Conventionally sweetened foods are verboten during all four phases of the Atkins diet plan, but it's especially important not to consume them during phase one, a two-week period known as "induction." Not only are sweets forbidden in induction, so are all carbohydrate-rich foods, including bread, pasta, rice, beans and fruit. Later phases allow limited amounts of complex carbs, but sugar is always a no-no.
Making the Switch
The goal of induction is to quickly transition the body from glucosis -- its usual process of burning glucose or its stored form, glycogen, for energy -- to lipolysis, or burning fat. To do that, dieters must forgo all simple sugars and eat only proteins, pure fats and 20 grams of net carbohydrate per day obtained from a limited selection of low-carb vegetables such as leafy greens and cauliflower. You need not limit your calories, however. Lobster with drawn butter? Go for it.
It takes about 48 hours for you to burn through your glycogen reserves in the induction phase and switch to using fat stores for energy. During the transition phase, some Atkins dieters experience uncomfortable symptoms such as headache, malaise, weakness and irritability, known colloquially as "Atkins flu" in the low-carb community. Cravings for carbs, and for sweets in particular, can be intense the first few days; it's a sign your body and brain are withdrawing from their preferred energy source.

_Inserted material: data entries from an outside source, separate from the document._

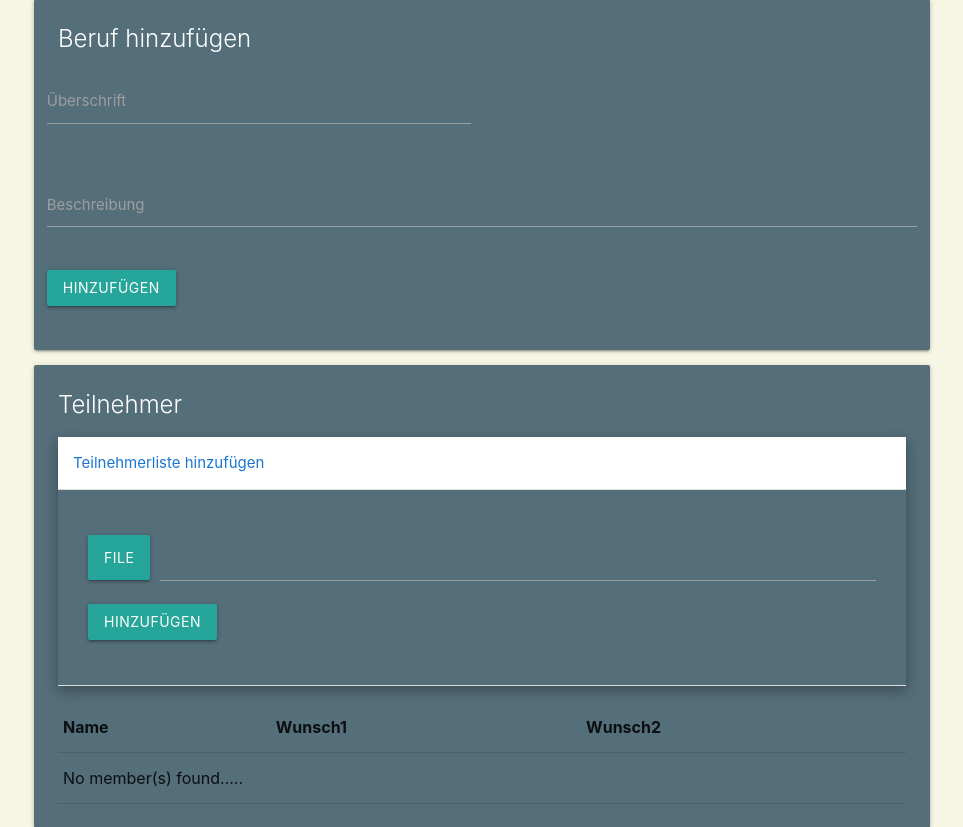
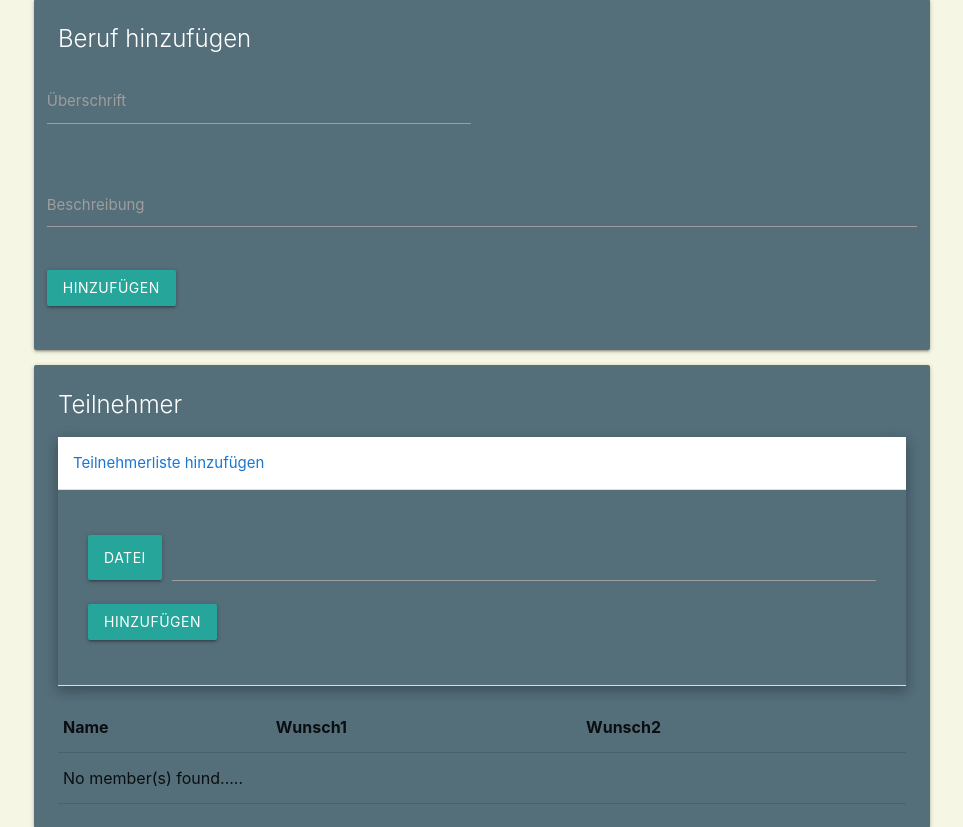
Before and after one commit to UltronOne/WEB-BIA, a PHP site: page /adminPanel.php in a window 1280 px wide, after a click on "Teilnehmerliste hinzufügen". Shown: the part 73-900 px from the top of the page, without its empty margins (158-1121 px from the left). Run offline with PHP 8.4, Linux system fonts and the light colour scheme; the visitor is signed in with stand-in values (Sample User, id 1); data that the repository does not hold is empty; some libraries are stand-ins or nearby versions.

Commit message:
translate

```diff
--- a/adminPanel.php
+++ b/adminPanel.php
@@ -151,7 +151,7 @@ if(!empty($_GET['status'])){
     <form action="importData.php" method="post" enctype="multipart/form-data" id="importFrm">
     <div class="file-field input-field">
       <div class="btn">
-        <span>File</span>
+        <span>Datei</span>
         <input type="file" name="file">
       </div>
       <div class="file-path-wrapper">
```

If you experience cravings for sweets, keep in mind that ingesting any sugar will send you back to square one: Your body will immediately stop burning fat and revert to glucosis. A 1.55-ounce milk chocolate bar, for example, contains 26 grams carbohydrate -- already 6 grams over the daily limit for induction. Depending on the number of carb grams you consume, it may take from a few hours to two days for your body to exhaust its new load of glycogen and get back to burning fat.
If you must cheat with something sweet, choose from among the low-carb fruits that are allowed in the later phases of Atkins, particularly berries. One cup of fresh raspberries, for example, contains fewer than 15 grams of carbohydrate; because 8 grams of those are from indigestible fiber, the "net" or "usable" carbs amount to just 7 grams. Sprinkle them with a sugar substitute -- the Atkins program recommends sucralose -- and you may be able to satisfy your craving without interrupting fat breakdown.